• **EXERCISE DETAILS**: Search the data for the string "Fixed" and gather each line it is in.

• **RECORD EXCERPTS**:
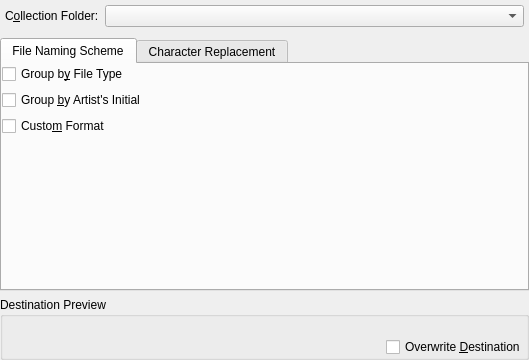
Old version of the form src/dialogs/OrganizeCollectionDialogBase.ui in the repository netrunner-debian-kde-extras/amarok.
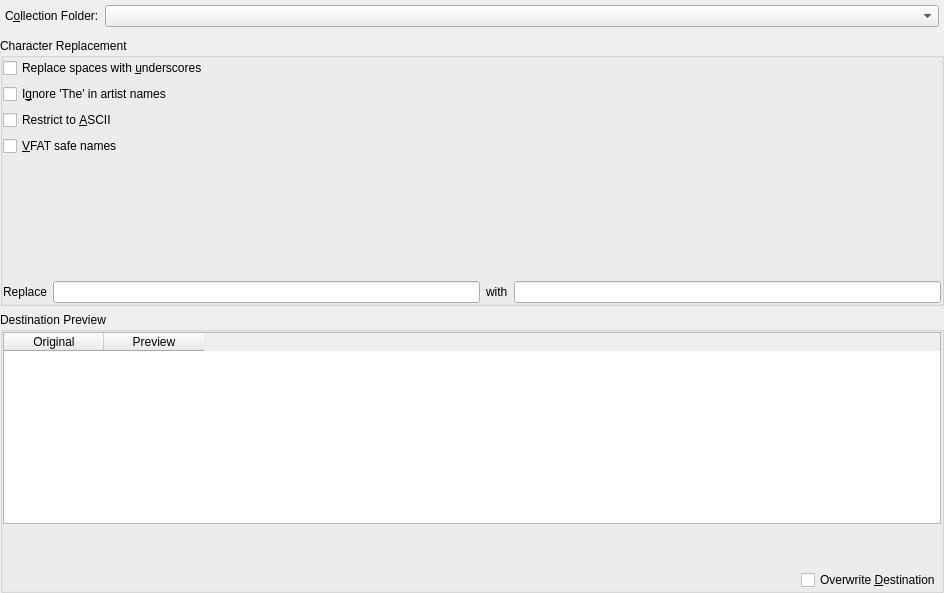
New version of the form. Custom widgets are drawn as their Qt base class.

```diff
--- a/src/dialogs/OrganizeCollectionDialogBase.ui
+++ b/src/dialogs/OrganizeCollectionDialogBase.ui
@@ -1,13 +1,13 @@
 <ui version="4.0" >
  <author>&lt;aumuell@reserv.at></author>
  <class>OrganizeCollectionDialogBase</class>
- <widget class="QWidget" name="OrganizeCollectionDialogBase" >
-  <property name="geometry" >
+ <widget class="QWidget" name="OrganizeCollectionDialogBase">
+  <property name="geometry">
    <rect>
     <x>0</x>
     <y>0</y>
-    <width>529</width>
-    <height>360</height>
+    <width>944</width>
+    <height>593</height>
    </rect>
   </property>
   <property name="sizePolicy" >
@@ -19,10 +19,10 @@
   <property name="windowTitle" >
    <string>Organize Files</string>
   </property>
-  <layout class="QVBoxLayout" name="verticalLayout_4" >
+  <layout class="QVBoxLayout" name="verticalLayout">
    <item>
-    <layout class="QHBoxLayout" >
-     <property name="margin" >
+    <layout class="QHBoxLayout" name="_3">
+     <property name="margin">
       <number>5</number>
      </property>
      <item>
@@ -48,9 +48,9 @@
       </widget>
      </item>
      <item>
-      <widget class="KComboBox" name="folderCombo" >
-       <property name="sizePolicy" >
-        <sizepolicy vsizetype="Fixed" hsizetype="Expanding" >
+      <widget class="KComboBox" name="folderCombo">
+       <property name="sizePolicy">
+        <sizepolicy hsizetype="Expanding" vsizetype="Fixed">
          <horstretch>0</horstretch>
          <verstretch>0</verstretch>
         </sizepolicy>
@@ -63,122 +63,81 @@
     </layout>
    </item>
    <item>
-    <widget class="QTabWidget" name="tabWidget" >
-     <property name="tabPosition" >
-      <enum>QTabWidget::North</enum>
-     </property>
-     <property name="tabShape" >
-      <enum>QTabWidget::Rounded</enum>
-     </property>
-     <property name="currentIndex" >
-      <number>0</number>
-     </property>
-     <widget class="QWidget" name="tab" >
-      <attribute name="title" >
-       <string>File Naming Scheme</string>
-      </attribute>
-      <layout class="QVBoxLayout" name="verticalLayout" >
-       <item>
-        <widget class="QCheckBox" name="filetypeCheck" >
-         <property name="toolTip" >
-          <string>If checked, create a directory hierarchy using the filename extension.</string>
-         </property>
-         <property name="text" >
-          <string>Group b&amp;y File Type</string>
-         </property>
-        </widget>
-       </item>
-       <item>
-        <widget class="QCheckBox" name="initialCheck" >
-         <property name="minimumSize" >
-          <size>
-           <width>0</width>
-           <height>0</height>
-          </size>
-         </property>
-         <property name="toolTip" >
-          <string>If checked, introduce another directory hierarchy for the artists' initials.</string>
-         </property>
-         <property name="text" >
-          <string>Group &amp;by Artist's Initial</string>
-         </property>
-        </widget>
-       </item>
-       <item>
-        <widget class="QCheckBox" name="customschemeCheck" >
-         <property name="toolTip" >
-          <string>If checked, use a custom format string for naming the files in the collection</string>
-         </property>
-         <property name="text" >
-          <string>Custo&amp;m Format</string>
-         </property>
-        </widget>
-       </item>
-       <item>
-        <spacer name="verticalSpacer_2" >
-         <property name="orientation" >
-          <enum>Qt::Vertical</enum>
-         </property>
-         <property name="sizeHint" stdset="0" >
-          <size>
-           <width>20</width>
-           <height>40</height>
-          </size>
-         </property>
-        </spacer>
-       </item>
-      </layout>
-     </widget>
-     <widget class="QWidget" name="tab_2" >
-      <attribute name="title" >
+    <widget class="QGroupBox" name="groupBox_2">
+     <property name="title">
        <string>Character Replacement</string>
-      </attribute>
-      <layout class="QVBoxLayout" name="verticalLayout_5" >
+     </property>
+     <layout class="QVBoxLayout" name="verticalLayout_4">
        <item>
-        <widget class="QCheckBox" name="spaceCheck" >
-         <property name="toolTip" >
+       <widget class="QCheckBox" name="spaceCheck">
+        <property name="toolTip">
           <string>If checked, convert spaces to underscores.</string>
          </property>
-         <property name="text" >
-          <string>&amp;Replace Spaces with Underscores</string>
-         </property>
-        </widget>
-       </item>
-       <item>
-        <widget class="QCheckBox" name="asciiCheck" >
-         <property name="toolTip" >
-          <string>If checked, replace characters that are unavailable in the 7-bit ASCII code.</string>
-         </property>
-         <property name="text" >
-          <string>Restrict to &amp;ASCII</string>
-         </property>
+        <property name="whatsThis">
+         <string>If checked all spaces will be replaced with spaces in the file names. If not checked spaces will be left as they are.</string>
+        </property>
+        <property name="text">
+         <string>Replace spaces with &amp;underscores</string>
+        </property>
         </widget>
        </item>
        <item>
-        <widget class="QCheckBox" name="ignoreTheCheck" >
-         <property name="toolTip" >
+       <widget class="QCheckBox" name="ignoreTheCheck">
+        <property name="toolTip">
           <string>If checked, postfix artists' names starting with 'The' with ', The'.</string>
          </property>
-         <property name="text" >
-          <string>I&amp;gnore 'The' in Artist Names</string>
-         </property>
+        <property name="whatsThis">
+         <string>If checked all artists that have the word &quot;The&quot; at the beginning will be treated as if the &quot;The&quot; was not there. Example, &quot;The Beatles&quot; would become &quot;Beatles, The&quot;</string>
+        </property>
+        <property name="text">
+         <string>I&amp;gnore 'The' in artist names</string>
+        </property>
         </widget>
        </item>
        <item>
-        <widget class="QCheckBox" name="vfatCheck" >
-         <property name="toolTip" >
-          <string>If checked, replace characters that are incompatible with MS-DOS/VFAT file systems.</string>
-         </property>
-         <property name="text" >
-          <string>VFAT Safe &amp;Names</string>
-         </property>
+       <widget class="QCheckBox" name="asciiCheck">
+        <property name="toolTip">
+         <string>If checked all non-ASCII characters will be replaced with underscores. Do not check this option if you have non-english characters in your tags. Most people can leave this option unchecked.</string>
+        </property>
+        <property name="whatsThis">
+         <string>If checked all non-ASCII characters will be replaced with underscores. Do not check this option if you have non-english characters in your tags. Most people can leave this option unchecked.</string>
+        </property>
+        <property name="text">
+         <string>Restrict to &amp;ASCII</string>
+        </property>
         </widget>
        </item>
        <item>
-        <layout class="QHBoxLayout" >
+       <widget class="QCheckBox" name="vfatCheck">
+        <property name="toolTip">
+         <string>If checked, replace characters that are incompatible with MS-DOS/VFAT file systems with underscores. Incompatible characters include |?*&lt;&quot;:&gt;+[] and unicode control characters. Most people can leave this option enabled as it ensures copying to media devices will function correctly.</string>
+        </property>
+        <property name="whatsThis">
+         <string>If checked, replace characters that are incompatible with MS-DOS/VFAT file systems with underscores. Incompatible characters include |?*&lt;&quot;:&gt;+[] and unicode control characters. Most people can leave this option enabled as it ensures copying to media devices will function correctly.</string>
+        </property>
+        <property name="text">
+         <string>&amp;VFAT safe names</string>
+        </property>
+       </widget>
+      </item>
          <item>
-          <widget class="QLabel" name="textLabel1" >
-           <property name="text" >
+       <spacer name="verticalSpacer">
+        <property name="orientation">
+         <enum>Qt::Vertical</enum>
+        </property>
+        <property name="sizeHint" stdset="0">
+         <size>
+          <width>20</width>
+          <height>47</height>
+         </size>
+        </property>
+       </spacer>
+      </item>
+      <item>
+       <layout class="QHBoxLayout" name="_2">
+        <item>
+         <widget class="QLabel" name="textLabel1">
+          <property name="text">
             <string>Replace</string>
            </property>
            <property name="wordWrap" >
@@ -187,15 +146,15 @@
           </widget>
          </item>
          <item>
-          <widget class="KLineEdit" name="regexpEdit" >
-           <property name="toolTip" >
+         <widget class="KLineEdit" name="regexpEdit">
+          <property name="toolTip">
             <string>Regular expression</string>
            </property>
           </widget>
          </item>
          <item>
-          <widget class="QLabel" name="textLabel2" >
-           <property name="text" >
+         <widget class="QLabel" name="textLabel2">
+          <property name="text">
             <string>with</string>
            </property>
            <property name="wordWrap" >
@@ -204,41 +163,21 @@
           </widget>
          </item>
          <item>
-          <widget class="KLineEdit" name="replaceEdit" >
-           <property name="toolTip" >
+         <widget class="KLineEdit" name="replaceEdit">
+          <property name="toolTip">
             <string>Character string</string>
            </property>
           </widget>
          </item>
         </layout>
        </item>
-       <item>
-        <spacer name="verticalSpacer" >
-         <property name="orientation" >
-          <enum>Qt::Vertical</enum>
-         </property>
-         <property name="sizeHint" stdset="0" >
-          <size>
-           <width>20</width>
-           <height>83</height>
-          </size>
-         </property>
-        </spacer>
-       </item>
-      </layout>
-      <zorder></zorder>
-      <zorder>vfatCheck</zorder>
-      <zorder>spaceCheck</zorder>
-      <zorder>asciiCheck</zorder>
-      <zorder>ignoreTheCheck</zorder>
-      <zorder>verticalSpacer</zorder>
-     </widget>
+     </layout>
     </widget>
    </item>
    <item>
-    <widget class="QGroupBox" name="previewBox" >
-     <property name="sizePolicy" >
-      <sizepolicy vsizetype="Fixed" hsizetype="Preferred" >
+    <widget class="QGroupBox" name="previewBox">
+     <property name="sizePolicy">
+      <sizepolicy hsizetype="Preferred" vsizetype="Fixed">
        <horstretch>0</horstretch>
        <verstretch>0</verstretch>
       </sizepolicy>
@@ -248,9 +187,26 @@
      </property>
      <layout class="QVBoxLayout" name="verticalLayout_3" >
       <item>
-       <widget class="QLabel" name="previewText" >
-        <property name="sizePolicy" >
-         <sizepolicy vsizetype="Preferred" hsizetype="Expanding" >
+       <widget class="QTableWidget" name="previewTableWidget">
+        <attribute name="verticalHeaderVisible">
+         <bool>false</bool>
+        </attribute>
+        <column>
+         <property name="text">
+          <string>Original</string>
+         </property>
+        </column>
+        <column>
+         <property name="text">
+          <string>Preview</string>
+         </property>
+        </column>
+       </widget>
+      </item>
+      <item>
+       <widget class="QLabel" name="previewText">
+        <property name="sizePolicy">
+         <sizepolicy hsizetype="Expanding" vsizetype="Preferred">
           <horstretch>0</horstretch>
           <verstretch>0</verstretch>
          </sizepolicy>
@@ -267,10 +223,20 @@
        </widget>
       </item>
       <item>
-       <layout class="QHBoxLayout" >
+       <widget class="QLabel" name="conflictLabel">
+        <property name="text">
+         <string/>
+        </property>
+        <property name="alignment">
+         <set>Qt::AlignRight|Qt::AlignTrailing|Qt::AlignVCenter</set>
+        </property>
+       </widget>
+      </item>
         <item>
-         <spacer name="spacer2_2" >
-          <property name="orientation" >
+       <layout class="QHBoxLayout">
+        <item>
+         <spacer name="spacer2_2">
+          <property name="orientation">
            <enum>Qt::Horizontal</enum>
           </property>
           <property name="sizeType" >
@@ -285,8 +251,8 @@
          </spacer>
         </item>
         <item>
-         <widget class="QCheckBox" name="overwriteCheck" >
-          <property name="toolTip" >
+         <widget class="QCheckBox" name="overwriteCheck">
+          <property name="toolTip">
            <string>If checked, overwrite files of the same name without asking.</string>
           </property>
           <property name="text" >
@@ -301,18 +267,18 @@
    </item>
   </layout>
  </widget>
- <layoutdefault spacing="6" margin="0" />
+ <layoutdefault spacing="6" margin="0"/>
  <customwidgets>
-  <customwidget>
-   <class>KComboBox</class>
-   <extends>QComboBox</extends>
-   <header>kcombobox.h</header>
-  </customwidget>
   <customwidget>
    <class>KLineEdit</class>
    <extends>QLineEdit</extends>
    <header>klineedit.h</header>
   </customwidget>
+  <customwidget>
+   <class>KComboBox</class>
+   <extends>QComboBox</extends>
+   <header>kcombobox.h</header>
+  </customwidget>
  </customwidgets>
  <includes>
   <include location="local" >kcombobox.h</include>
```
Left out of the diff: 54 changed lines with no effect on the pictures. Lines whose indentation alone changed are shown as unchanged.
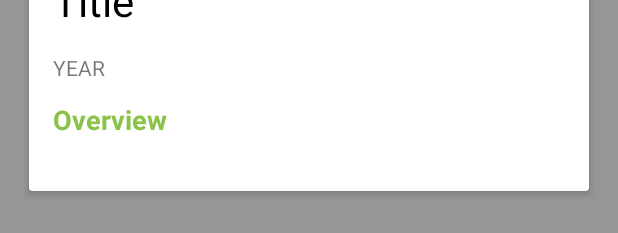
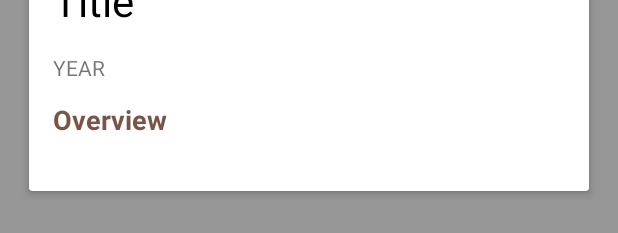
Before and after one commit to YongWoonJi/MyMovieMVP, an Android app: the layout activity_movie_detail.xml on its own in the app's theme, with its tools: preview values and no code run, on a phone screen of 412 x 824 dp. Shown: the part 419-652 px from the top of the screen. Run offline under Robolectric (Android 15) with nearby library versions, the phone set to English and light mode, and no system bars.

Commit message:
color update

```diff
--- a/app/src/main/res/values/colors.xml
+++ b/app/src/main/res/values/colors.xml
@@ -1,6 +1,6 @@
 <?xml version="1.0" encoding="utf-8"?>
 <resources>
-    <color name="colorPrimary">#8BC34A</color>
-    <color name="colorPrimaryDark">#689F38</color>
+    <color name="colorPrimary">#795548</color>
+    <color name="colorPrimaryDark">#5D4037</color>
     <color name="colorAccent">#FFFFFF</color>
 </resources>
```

• **ANSWER TO THIS PROBLEM**:
-        <sizepolicy vsizetype="Fixed" hsizetype="Expanding" >
+        <sizepolicy hsizetype="Expanding" vsizetype="Fixed">
-      <sizepolicy vsizetype="Fixed" hsizetype="Preferred" >
+      <sizepolicy hsizetype="Preferred" vsizetype="Fixed">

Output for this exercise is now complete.